======== Data provided
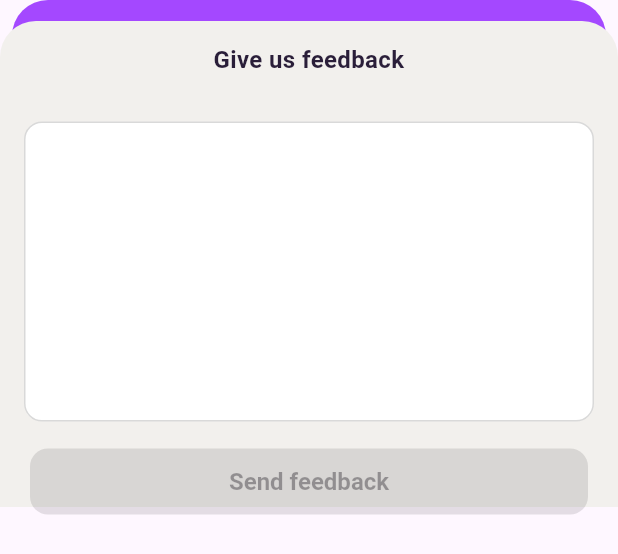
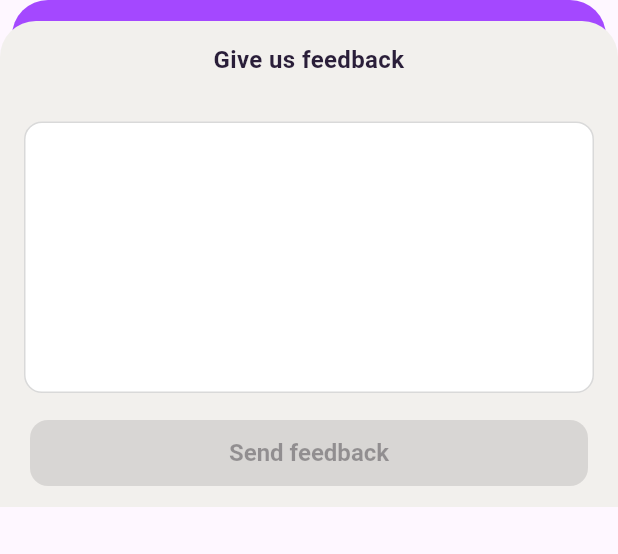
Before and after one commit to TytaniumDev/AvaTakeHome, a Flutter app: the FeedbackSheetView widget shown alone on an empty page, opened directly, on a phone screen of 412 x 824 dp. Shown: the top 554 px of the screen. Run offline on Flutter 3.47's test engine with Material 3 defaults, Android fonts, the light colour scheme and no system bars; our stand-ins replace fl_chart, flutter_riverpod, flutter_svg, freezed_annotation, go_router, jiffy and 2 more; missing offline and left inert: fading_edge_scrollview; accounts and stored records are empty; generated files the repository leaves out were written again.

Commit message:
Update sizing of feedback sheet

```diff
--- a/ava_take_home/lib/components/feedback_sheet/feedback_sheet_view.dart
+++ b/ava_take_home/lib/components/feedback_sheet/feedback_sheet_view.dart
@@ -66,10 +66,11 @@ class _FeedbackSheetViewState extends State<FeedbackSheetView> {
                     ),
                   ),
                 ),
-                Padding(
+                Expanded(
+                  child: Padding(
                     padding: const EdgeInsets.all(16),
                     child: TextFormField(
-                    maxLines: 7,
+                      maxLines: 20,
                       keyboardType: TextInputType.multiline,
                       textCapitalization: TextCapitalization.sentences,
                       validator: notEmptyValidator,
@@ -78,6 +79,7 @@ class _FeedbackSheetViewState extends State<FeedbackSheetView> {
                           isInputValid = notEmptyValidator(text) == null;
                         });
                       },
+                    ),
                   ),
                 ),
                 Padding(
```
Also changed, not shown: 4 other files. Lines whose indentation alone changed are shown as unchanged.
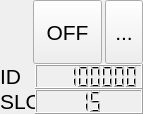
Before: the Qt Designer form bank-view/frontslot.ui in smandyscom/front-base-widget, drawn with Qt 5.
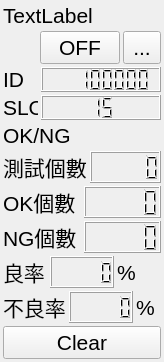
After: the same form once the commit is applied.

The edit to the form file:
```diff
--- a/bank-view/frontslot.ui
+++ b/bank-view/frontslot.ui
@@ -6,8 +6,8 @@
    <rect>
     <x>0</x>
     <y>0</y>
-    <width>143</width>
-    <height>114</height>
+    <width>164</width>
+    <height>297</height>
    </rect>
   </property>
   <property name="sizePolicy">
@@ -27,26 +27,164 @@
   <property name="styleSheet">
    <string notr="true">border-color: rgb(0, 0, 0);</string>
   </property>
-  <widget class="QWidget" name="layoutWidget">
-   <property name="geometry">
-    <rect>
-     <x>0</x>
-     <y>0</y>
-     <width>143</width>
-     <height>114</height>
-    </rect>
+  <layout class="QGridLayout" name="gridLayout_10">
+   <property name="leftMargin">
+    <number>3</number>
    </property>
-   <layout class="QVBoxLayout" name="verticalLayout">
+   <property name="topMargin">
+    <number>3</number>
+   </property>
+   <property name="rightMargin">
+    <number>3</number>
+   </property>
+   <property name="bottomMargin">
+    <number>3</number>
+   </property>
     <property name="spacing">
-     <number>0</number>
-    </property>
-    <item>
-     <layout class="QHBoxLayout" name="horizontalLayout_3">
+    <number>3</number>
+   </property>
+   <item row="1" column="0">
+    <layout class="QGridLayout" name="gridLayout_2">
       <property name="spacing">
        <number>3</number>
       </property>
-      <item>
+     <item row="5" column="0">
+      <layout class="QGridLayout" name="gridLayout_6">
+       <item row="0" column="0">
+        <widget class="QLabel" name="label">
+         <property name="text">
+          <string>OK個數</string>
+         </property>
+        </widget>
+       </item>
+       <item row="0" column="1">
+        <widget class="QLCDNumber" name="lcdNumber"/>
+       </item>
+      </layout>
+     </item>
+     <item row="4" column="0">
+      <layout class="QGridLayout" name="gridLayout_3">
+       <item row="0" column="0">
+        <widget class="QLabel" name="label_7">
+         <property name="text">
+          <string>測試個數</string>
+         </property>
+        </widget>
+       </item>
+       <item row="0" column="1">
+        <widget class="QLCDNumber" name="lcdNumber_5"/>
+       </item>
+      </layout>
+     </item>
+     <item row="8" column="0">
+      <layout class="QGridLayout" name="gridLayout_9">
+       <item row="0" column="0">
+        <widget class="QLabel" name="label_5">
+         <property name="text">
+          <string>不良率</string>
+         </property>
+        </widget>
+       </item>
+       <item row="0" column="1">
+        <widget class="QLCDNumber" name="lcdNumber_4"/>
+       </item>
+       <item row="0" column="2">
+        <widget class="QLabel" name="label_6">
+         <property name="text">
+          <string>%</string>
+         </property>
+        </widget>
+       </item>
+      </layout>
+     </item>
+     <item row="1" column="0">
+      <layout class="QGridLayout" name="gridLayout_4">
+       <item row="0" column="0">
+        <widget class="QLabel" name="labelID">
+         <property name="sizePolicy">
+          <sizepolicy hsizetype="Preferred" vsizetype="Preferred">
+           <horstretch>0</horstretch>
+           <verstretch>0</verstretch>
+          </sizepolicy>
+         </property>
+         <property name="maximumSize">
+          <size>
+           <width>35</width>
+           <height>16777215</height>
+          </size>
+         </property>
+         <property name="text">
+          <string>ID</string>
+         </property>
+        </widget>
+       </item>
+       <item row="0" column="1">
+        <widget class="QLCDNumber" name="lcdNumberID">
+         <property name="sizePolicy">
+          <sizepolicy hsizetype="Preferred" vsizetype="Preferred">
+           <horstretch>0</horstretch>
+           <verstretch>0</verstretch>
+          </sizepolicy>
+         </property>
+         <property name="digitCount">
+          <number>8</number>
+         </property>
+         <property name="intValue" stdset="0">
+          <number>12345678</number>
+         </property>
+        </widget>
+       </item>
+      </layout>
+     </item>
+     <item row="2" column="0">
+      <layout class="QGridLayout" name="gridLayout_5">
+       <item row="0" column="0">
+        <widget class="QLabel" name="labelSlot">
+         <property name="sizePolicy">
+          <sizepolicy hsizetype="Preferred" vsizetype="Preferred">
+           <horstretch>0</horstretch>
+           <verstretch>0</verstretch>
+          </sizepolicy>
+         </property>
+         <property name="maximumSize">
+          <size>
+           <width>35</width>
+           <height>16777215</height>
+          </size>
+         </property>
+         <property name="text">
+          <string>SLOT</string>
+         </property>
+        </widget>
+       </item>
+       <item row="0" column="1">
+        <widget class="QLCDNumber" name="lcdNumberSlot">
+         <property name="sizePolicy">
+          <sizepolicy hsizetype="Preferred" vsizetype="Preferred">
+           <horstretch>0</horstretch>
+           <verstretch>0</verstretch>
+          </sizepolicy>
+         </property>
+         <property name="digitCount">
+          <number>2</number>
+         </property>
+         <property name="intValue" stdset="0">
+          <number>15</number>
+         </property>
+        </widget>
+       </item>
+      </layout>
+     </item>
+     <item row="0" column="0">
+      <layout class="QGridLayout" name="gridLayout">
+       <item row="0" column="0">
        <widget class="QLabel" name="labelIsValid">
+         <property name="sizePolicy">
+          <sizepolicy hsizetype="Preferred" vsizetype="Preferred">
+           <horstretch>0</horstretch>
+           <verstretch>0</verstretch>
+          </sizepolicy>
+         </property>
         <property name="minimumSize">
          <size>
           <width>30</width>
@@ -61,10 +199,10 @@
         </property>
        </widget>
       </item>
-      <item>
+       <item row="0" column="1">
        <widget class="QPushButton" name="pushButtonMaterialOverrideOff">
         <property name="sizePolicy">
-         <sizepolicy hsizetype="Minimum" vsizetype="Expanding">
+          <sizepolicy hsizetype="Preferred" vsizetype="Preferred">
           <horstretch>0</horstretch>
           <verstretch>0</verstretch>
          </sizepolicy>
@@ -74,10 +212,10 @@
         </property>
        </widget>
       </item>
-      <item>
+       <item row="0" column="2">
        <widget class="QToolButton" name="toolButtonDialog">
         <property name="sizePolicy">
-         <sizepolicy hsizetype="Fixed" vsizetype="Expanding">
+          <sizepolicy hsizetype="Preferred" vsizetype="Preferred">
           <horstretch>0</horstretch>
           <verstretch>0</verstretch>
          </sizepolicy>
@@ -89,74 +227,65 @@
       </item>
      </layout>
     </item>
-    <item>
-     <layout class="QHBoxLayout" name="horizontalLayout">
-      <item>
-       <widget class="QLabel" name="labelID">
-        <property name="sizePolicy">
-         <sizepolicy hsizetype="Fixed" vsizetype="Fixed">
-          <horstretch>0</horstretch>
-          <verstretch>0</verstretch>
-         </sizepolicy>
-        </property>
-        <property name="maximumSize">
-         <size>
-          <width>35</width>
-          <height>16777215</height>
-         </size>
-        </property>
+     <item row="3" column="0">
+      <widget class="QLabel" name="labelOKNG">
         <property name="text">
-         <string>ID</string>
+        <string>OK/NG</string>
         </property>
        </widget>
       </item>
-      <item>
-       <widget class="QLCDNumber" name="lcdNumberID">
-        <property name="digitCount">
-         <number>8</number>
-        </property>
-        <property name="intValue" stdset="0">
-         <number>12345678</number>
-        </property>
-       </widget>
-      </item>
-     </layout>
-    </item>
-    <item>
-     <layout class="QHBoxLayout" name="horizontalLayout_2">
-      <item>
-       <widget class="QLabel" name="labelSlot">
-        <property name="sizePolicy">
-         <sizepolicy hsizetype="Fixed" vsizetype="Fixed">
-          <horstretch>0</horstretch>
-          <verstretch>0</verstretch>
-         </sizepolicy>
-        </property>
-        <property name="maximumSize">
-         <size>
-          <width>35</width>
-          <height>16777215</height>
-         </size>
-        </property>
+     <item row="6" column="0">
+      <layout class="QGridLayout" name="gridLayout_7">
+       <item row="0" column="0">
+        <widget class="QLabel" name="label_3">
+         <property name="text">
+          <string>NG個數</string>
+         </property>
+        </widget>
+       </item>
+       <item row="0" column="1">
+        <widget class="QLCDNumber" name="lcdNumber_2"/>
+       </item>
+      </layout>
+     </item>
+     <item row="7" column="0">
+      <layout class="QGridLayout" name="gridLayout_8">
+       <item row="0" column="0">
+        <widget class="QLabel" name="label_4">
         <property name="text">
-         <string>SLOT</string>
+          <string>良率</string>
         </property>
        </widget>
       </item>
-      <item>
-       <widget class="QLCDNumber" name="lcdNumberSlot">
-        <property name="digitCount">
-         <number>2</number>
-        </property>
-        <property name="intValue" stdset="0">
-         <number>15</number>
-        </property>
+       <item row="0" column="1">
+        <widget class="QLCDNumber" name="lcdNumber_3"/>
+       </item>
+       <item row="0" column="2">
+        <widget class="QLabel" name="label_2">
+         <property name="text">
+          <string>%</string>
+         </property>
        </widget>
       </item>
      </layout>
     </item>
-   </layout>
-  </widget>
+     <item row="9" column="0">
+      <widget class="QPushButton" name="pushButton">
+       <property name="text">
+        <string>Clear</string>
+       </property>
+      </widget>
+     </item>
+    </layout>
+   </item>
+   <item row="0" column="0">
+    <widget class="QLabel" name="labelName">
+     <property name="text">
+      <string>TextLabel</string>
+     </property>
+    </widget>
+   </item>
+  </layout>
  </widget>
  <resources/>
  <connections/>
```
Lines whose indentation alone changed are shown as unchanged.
================
» **Problem description**:
Find the string "height" in the entries above and return each line that holds it.

» **Output**:
-    <height>114</height>
+    <height>297</height>
-     <height>114</height>
+           <height>16777215</height>
+           <height>16777215</height>
-          <height>16777215</height>
-          <height>16777215</height>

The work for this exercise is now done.